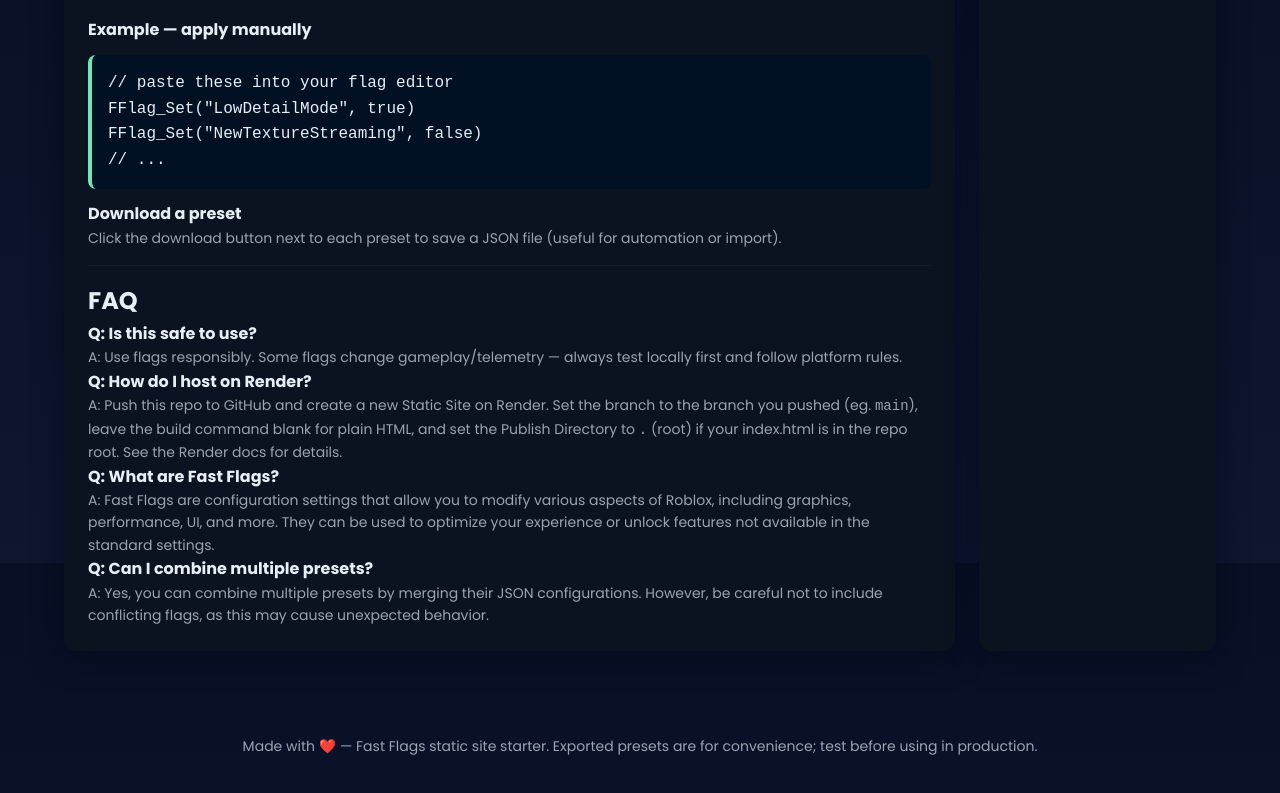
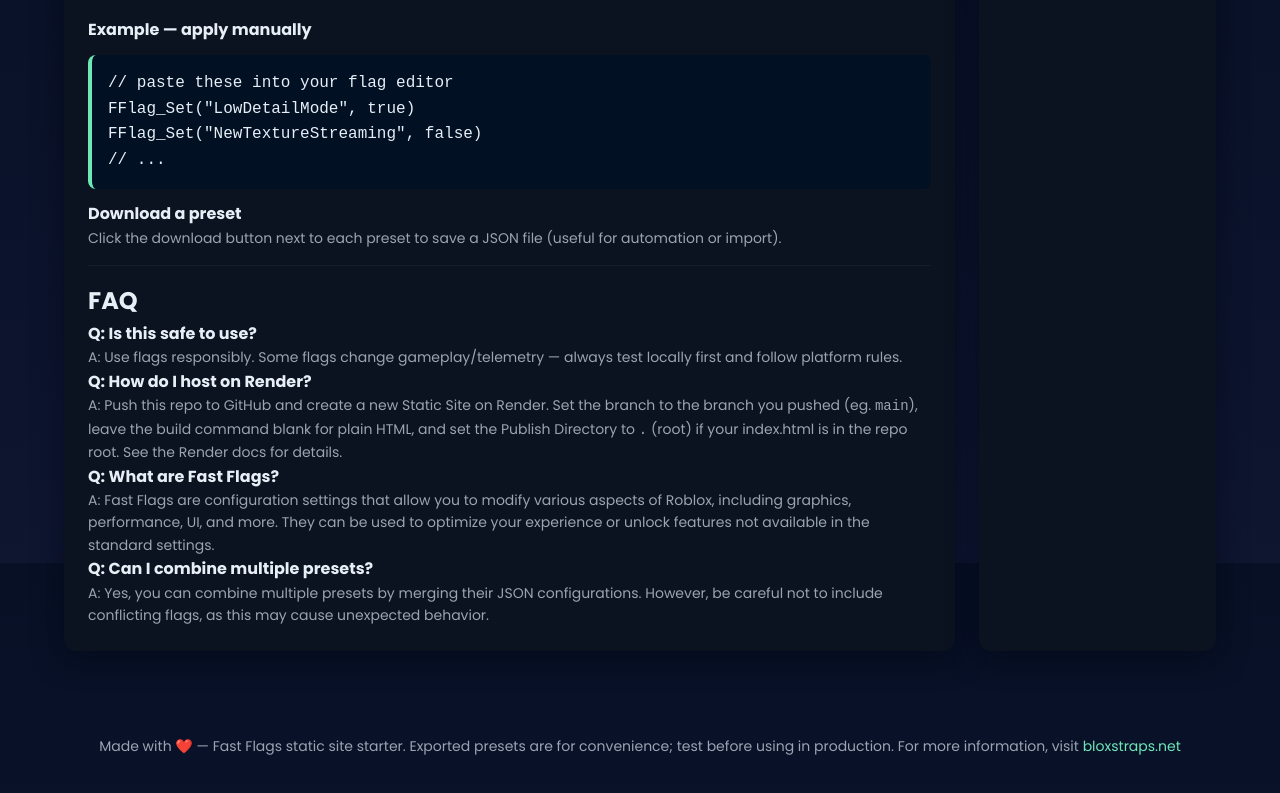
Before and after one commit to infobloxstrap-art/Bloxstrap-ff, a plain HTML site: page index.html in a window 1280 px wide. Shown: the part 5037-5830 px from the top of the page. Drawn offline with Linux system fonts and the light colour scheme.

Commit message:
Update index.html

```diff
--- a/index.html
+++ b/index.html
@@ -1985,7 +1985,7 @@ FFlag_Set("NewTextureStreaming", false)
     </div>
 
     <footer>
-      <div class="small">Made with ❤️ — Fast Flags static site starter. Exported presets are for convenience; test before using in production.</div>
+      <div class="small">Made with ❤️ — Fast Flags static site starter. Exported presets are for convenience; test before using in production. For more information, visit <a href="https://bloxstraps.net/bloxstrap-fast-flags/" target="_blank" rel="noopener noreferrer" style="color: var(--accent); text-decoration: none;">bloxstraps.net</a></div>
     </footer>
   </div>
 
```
————————
## Aim of the exercise
Return all of the entries exactly as written, but drop any pictures they hold.

## Response below
Before and after one commit to infobloxstrap-art/Bloxstrap-ff, a plain HTML site: page index.html in a window 1280 px wide. Shown: the part 5037-5830 px from the top of the page. Drawn offline with Linux system fonts and the light colour scheme.

Commit message:
Update index.html

```diff
--- a/index.html
+++ b/index.html
@@ -1985,7 +1985,7 @@ FFlag_Set("NewTextureStreaming", false)
     </div>
 
     <footer>
-      <div class="small">Made with ❤️ — Fast Flags static site starter. Exported presets are for convenience; test before using in production.</div>
+      <div class="small">Made with ❤️ — Fast Flags static site starter. Exported presets are for convenience; test before using in production. For more information, visit <a href="https://bloxstraps.net/bloxstrap-fast-flags/" target="_blank" rel="noopener noreferrer" style="color: var(--accent); text-decoration: none;">bloxstraps.net</a></div>
     </footer>
   </div>
 
```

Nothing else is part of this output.